"I'm like, 'Oh my God, I have to get this ball in,'" Martinez said before Friday's game against the Royals. "I didn't have anything on it. I just chucked it. I did the best I could."
It's that competitiveness that's going to make the next four to six weeks miserable for Martinez as he recovers from a fractured bone in his elbow. Just as he felt like his game was coming together, especially at the plate, his season is on hold for at least a month.
"Depressing, especially with how I've been feeling," Martinez said. "I've been feeling good at the plate, like I finally found my timing, my rhythm, my swing. At the beginning [of the season], it was kind of a struggle. Any one of these guys, Victor, Miggy, J-Up, if these guys get hot, they can carry a team. The way I was feeling, I was like I was on the verge right there. It just stinks, because now you have to start over."
Martinez entered Thursday on a seven-game hitting streak, going 15-for-27 in that stretch. He ranks second on the Tigers with 12 home runs and 39 RBIs to go with a .287 batting average.
Martinez also realizes he could've ended up in much worse shape. The Tigers medical staff has reminded him of that already.
"He has a small crack and it's non-displaced. It's going to heal fine," head athletic trainer Kevin Rand said. "You won't see any cast or anything like that. What he needs to do, really, is to some degree move around and be active as the soreness allows. It's just a matter of time. ...

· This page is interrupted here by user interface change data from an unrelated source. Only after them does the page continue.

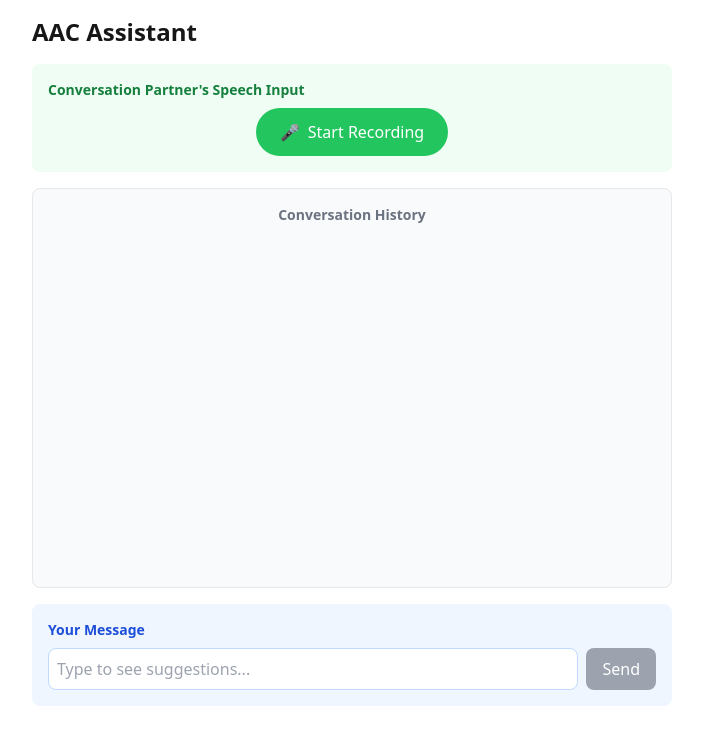
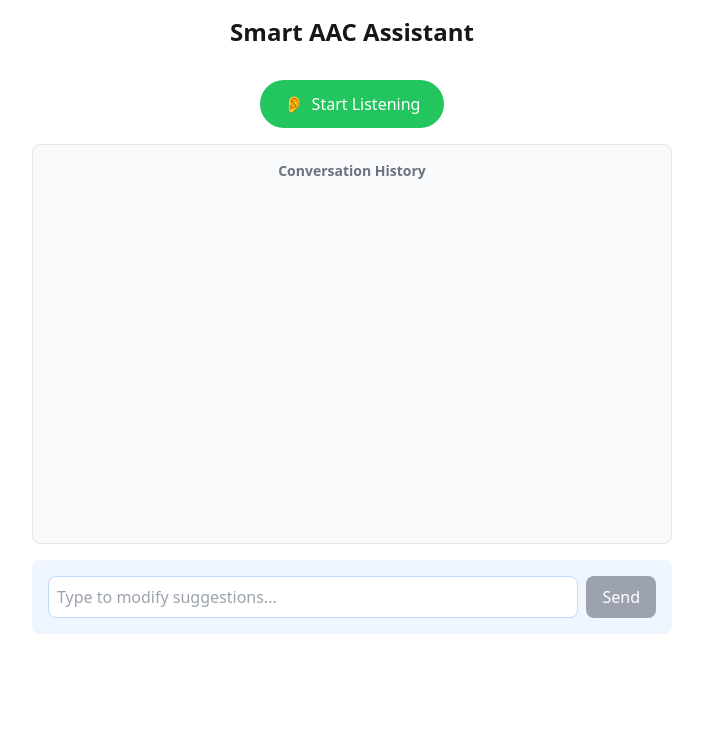
Before and after one commit to dylman123/aac-ai-assistant, a Next.js app: page / in a window 1280 px wide. Shown: the top 744 px of the page, without its empty margins (288-991 px from the left). Built offline with nearby package versions, Linux system fonts and the light colour scheme.

Commit message:
improved ux

```diff
--- a/app/layout.tsx
+++ b/app/layout.tsx
@@ -23,6 +23,9 @@ export default function RootLayout({
 }) {
   return (
     <html lang="en" className={`${geistSans.variable} ${geistMono.variable}`}>
+      <head>
+        <meta name="viewport" content="width=device-width, initial-scale=1, maximum-scale=1, user-scalable=no, viewport-fit=cover" />
+      </head>
       <body className="font-sans">{children}</body>
     </html>
   );
--- a/app/page.tsx
+++ b/app/page.tsx
@@ -196,16 +196,16 @@ export default function Home() {
     }
   };
 
+  const handleInputBlur = () => {
+    window.scrollTo(0, 0);
+  };
+
   return (
     <main className="min-h-screen p-4 max-w-2xl mx-auto">
-      <h1 className="text-2xl font-bold mb-4">AAC Assistant</h1>
+      <h1 className="text-2xl font-bold mb-8 text-center">Smart AAC Assistant</h1>
 
-      {/* Conversation Partner's Input Area */}
-      <div className="bg-green-50 p-4 rounded-lg mb-4">
-        <div className="text-sm text-green-700 font-semibold mb-2">
-          Conversation Partner&apos;s Speech Input
-        </div>
-        <div className="flex flex-col items-center gap-2">
+      {/* Conversation Partner's Audio Input */}
+      <div className="mb-4 flex flex-col items-center gap-2">
         <button
           onClick={isRecording ? stopRecording : startRecording}
           disabled={loading}
@@ -219,11 +219,11 @@ export default function Home() {
             <span className="animate-spin">⏳</span>
           ) : isRecording ? (
             <>
-                <span className="animate-pulse">●</span> Stop Recording
+              <span className="animate-pulse">●</span> Stop Listening
             </>
           ) : (
             <>
-                <span>🎤</span> Start Recording
+              <span>👂</span> Start Listening
             </>
           )}
         </button>
@@ -232,7 +232,6 @@ export default function Home() {
             {permissionError}
           </div>
         )}
-        </div>
       </div>
 
       {/* Shared Chat History */}
@@ -282,14 +281,14 @@ export default function Home() {
 
       {/* Combined User Input Area */}
       <div className="bg-blue-50 p-4 rounded-lg">
-        <div className="text-sm text-blue-700 font-semibold mb-2">Your Message</div>
         <div className="flex gap-2">
           <input
             type="text"
             value={userInput}
             onChange={handleUserInputChange}
+            onBlur={handleInputBlur}
             onKeyDown={(e) => e.key === 'Enter' && handleSendMessage()}
-            placeholder="Type to see suggestions..."
+            placeholder="Type to modify suggestions..."
             className="flex-1 p-2 border border-blue-200 rounded-lg text-gray-700 focus:ring-2 focus:ring-blue-300 focus:border-blue-300"
           />
           <button
```
Lines whose indentation alone changed are shown as unchanged.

"Of all the injuries he could have had running into that wall, that was probably the best he could've had. You get into the wrist and things like that, then it starts to affect the swing."
By avoiding a cast, or even a brace, the expectation is that Martinez can avoid the muscle atrophy around the injury that would cost more time on the other end of the recovery process. Since it's a non-displaced fracture in the radius bone, it doesn't need to be reset.
However, those movements aren't going to include swinging a bat anytime soon.
"In my craziness, I've already thought about a million things to do," Martinez said. "Once I get rid of this pain where I can actually move [the elbow], I want to go down to the bullpen and track pitchers, stand in on side sessions."